2. Limit the use of graphics
Your message is likely to end up in spam folder when it contains several graphics. This is because many spam filters cannot discriminate between graphics and adult content. You really don’t need to have more than one or two elements of graphics in your message. Even if it doesn’t get caught by spam filters, the recipients may not find it easy to read especially if they are accessing their mail on a mobile device.
3. Be creative with your subject title
Try to customise your email subject as much as possible. This will reduce the likelihood of using a ‘spammy’ title. For instance, you could include your company name or a name that is not strange to the recipient(s).
In your e-mail header, include something unique to the recipient and therefore unlikely to be identified as spam. Examples could include your company name, the name of one of your recipient’s competitors, or the name of a person the recipient is already familiar with.
4. Mind your words
Some words are especially likely to trigger spam filters. Such words include cash, cheap, congratulations, credit, discount, free, price, subscribe, trading, win, winner and many others. You get the idea? Most of these words have to do with selling stuff, lottery etc. Avoid such words in the subject and body of your mail; otherwise your message may get trapped in the spam folder. In fact, some bulk SMS platforms will not even allow you to send a message that includes any of those words. The “send” option will be unavailable until you remove the ‘salesy’ word(s).
5. Be discreet with hyperlinks
In some cases, especially when sending marketing mails or carrying out prospecting activities, you may need to include links in your mails. This increases the chances of triggering spam filters because junk mails are often ridden with links. Consequently, if you’re going to use links at all, use them sparingly and ensure that you have ample text such that the volume of text far outweighs the hyperlinks. More importantly, never link to known spammers; otherwise you can be sure that spam filters will associate you with them and their reputation will rub off on you.
6. Use spam checking tools
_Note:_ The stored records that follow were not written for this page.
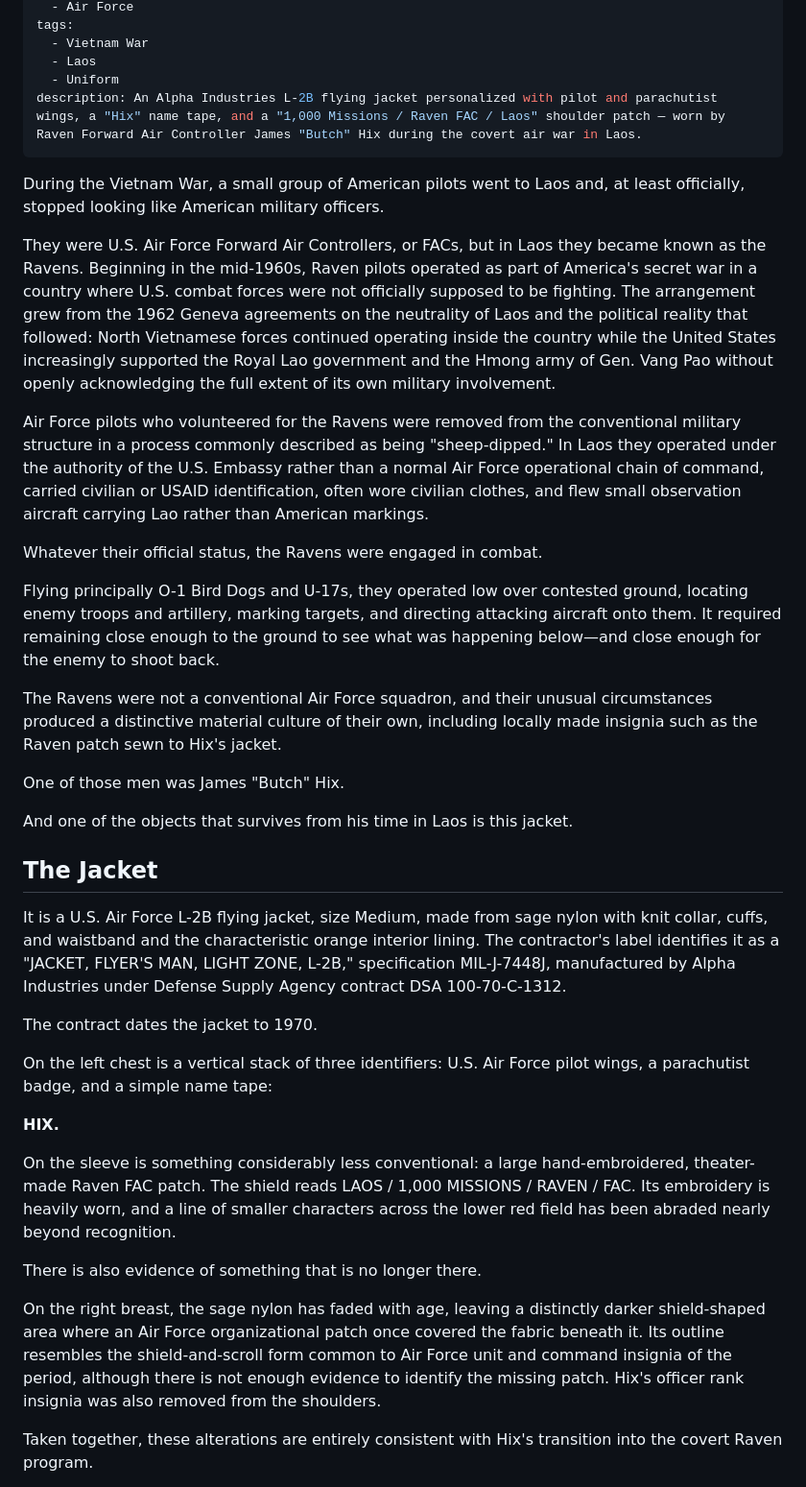
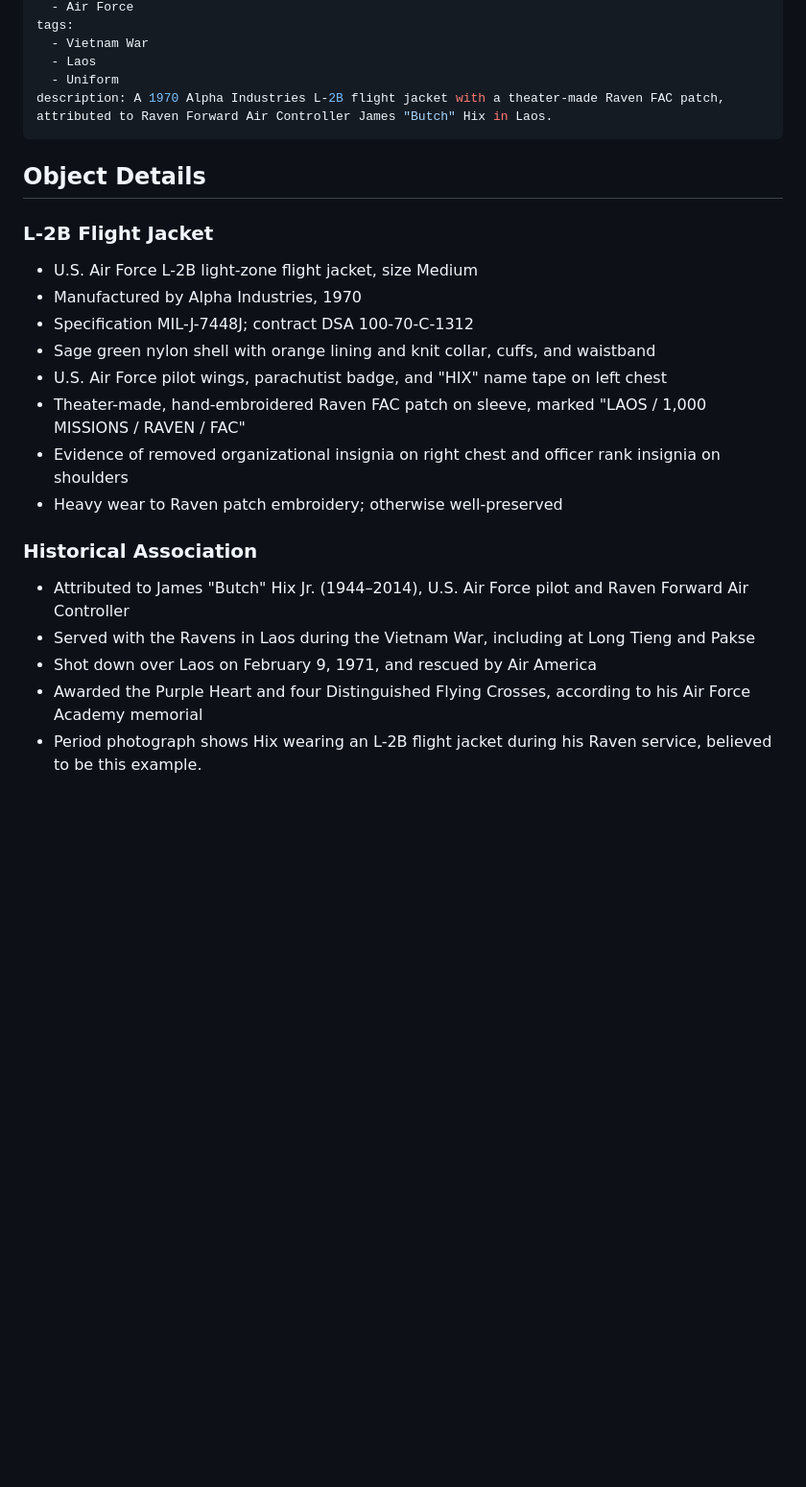
Before and after one commit to ObjectBiography/object-biography, a Markdown page: objects/raven-fac-flight-jacket-jim-hix.md, the part around one of its changes. Shown at 96% size. GitHub-like rendering; blank space fills up the shorter version.

Commit message:
Replace Raven FAC jacket essay with object details

```diff
--- a/objects/raven-fac-flight-jacket-jim-hix.md
+++ b/objects/raven-fac-flight-jacket-jim-hix.md
@@ -34,40 +34,25 @@ tags:
   - Vietnam War
   - Laos
   - Uniform
-description: An Alpha Industries L-2B flying jacket personalized with pilot and parachutist wings, a "Hix" name tape, and a "1,000 Missions / Raven FAC / Laos" shoulder patch — worn by Raven Forward Air Controller James "Butch" Hix during the covert air war in Laos.
+description: A 1970 Alpha Industries L-2B flight jacket with a theater-made Raven FAC patch, attributed to Raven Forward Air Controller James "Butch" Hix in Laos.
 ---
 
-During the Vietnam War, a small group of American pilots went to Laos and, at least officially, stopped looking like American military officers.
+## Object Details
 
-They were U.S. Air Force Forward Air Controllers, or FACs, but in Laos they became known as the Ravens. Beginning in the mid-1960s, Raven pilots operated as part of America's secret war in a country where U.S. combat forces were not officially supposed to be fighting. The arrangement grew from the 1962 Geneva agreements on the neutrality of Laos and the political reality that followed: North Vietnamese forces continued operating inside the country while the United States increasingly supported the Royal Lao government and the Hmong army of Gen. Vang Pao without openly acknowledging the full extent of its own military involvement.
+### L-2B Flight Jacket
+* U.S. Air Force L-2B light-zone flight jacket, size Medium
+* Manufactured by Alpha Industries, 1970
+* Specification MIL-J-7448J; contract DSA 100-70-C-1312
+* Sage green nylon shell with orange lining and knit collar, cuffs, and waistband
+* U.S. Air Force pilot wings, parachutist badge, and "HIX" name tape on left chest
+* Theater-made, hand-embroidered Raven FAC patch on sleeve, marked "LAOS / 1,000 MISSIONS / RAVEN / FAC"
+* Evidence of removed organizational insignia on right chest and officer rank insignia on shoulders
+* Heavy wear to Raven patch embroidery; otherwise well-preserved
 
-Air Force pilots who volunteered for the Ravens were removed from the conventional military structure in a process commonly described as being "sheep-dipped." In Laos they operated under the authority of the U.S. Embassy rather than a normal Air Force operational chain of command, carried civilian or USAID identification, often wore civilian clothes, and flew small observation aircraft carrying Lao rather than American markings.
+### Historical Association
+* Attributed to James "Butch" Hix Jr. (1944–2014), U.S. Air Force pilot and Raven Forward Air Controller
+* Served with the Ravens in Laos during the Vietnam War, including at Long Tieng and Pakse
+* Shot down over Laos on February 9, 1971, and rescued by Air America
+* Awarded the Purple Heart and four Distinguished Flying Crosses, according to his Air Force Academy memorial
+* Period photograph shows Hix wearing an L-2B flight jacket during his Raven service, believed to be this example.
 
-Whatever their official status, the Ravens were engaged in combat.
-
-Flying principally O-1 Bird Dogs and U-17s, they operated low over contested ground, locating enemy troops and artillery, marking targets, and directing attacking aircraft onto them. It required remaining close enough to the ground to see what was happening below—and close enough for the enemy to shoot back.
-
-The Ravens were not a conventional Air Force squadron, and their unusual circumstances produced a distinctive material culture of their own, including locally made insignia such as the Raven patch sewn to Hix's jacket.
-
-One of those men was James "Butch" Hix.
-
-And one of the objects that survives from his time in Laos is this jacket.
-
-## The Jacket
-
-It is a U.S. Air Force L-2B flying jacket, size Medium, made from sage nylon with knit collar, cuffs, and waistband and the characteristic orange interior lining. The contractor's label identifies it as a "JACKET, FLYER'S MAN, LIGHT ZONE, L-2B," specification MIL-J-7448J, manufactured by Alpha Industries under Defense Supply Agency contract DSA 100-70-C-1312.
-
-The contract dates the jacket to 1970.
-
-On the left chest is a vertical stack of three identifiers: U.S. Air Force pilot wings, a parachutist badge, and a simple name tape:
-
-**HIX.**
-
-On the sleeve is something considerably less conventional: a large hand-embroidered, theater-made Raven FAC patch. The shield reads LAOS / 1,000 MISSIONS / RAVEN / FAC. Its embroidery is heavily worn, and a line of smaller characters across the lower red field has been abraded nearly beyond recognition.
-
-There is also evidence of something that is no longer there.
-
-On the right breast, the sage nylon has faded with age, leaving a distinctly darker shield-shaped area where an Air Force organizational patch once covered the fabric beneath it. Its outline resembles the shield-and-scroll form common to Air Force unit and command insignia of the period, although there is not enough evidence to identify the missing patch. Hix's officer rank insignia was also removed from the shoulders.
-
-Taken together, these alterations are entirely consistent with Hix's transition into the covert Raven program.
-
```
Also changed, not shown: other parts of objects/raven-fac-flight-jacket-jim-hix.md (+4 -37 lines).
One other way to increase your chances of having your mail enter recipients’ inbox rather than spam folder is to use tools like Mailing Check and Contactology. If you’re sending mails with services like Mailchimp take advantage of their inbuilt spam grading tools to check the possibility of having your mails fire spam triggers.
Just in case you’re wondering what the big deal is, you need to know that having your emails marked as spam on a frequent basis will damage your reputation. You can be reported for abuse and have your email address blocked by global spam filters. In some cases, your email will even be disabled altogether. I’ve seen this happen to a friend. While you cannot be certain that any of the aforementioned precautions will grant your email access to the recipients’ inbox, you can be sure that following the guidelines will greatly increase your chances.